...too far off into a theological discussion here; but I agree that love is not love without justice.

Non-love always brings punishment with it; there is no escaping that natural law consequence. Those who are not reconciled to Love will experience whatever hell that entails in their particular case, both now and in the age to come.

I'm not arguing against there being any punishment, or consequence to violations of Love -- what I would say, though, is that mere punishment and suffering is not justice. True justice is the righting of a wrong. That can only be accomplished by the restoration of Love between the offender and the victim(s). And that can only be accomplished in turn by two other things:

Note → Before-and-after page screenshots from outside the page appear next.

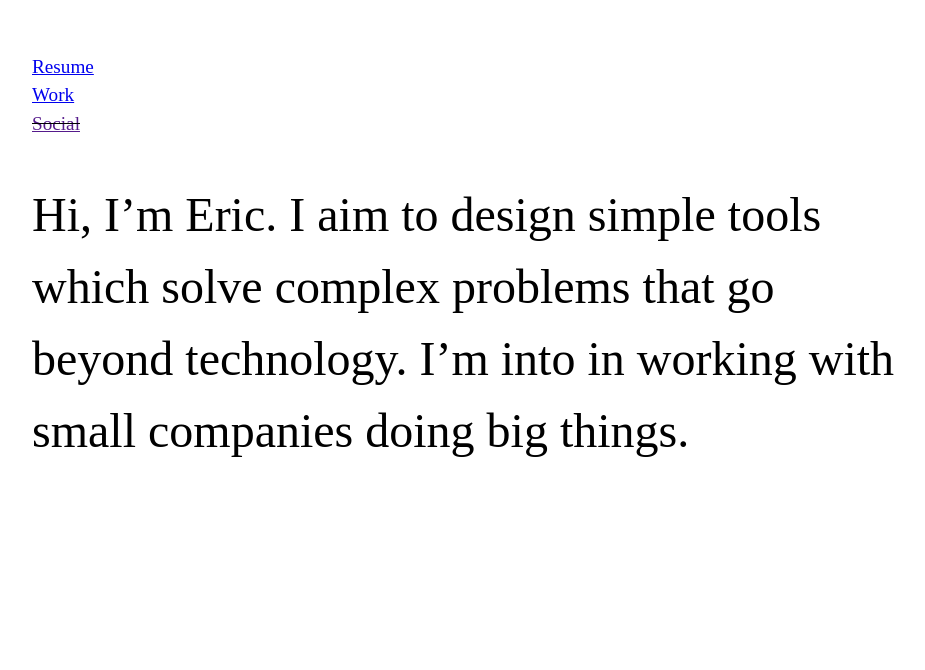
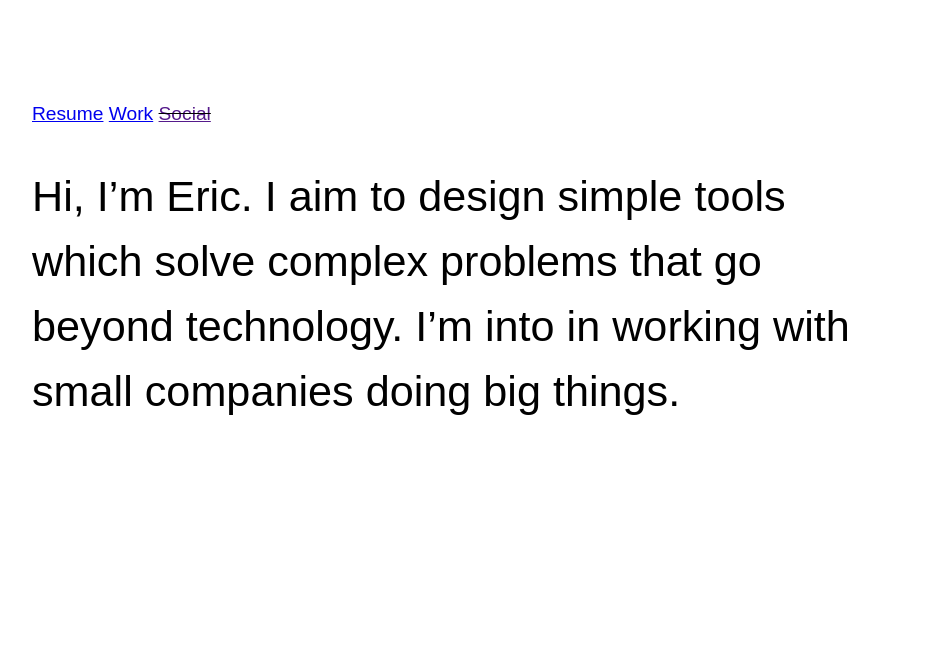
Before and after one commit to ericrowan/ericrowan.github.io, a plain HTML site: page index.html in a window 1280 px wide. Shown: the part 130-800 px from the top of the page, without its empty margins (176-1101 px from the left). Drawn offline with nearby package versions, Linux system fonts and the light colour scheme; a script that the page names is missing.

Commit message:
Update style.css

```diff
--- a/style.css
+++ b/style.css
@@ -11,6 +11,7 @@ GLOBAL & RESET
 body {
   margin: 0;
 /*  color: #58595b; */
+  font-family: "brandon-grotesque", sans-serif;
 /*  font-family: "minion-pro", serif; */
   font-size: 1em;
   line-height: 1.5;
@@ -109,6 +110,10 @@ LAYOUT & STRUCTURE
   margin-top: 4em;
 }
 
+.intro ul li {
+  display: inline-block;
+}
+
 /*
 .intro,
 .intro a,
@@ -150,7 +155,7 @@ MEDIA QUERIES
   }
 
   .page-title {
-    font-size: 2.5em;
+    font-size: 2.25em;
   }
 
 }
```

- repentance on the part of the offender, desiring to restore right relationship, Love

- forgiveness/mercy on the part of the victim, desiring to restore right relationship

If either or both of these are missing, you do not have justice, or the righting of the wrong. Punishment does not bring justice unless it facilitates restoration. Mere retribution is not Love.

Someone who would rather that a murderer burn in hell forever than for them to yet be reached and transformed by Love, if possible, does not have Love in their heart towards that person. Love always seeks a way to right wrongs, to restore the good. Love always hopes, never fails.

I understand if someone thinks it not possible for whatever reason, but wishes it could be otherwise. I cannot relate to someone who doesn't care if it's possible or not but would rather the person never be reconciled.

My analogy is just pointing out that it would be very odd for a 'Liberty-minded' person to not at least have their heart always oriented towards pushing back the State at every point possible, wishing that they could just be stateless, and live and let live. Even if they're a minarchist and don't think it feasible to go completely stateless, it would be strange if it turned out that the 'necessary evil' was actually not necessary, and they still craved the evil anyway.

It would be like saying you understand the 'necessary evil' of self-defense in a world where there are aggressors but not actually desiring that there was no need of it. (A Theodore Roosevelt would be disappointed if there was too much peace -- not enough of the martial glory, etc.)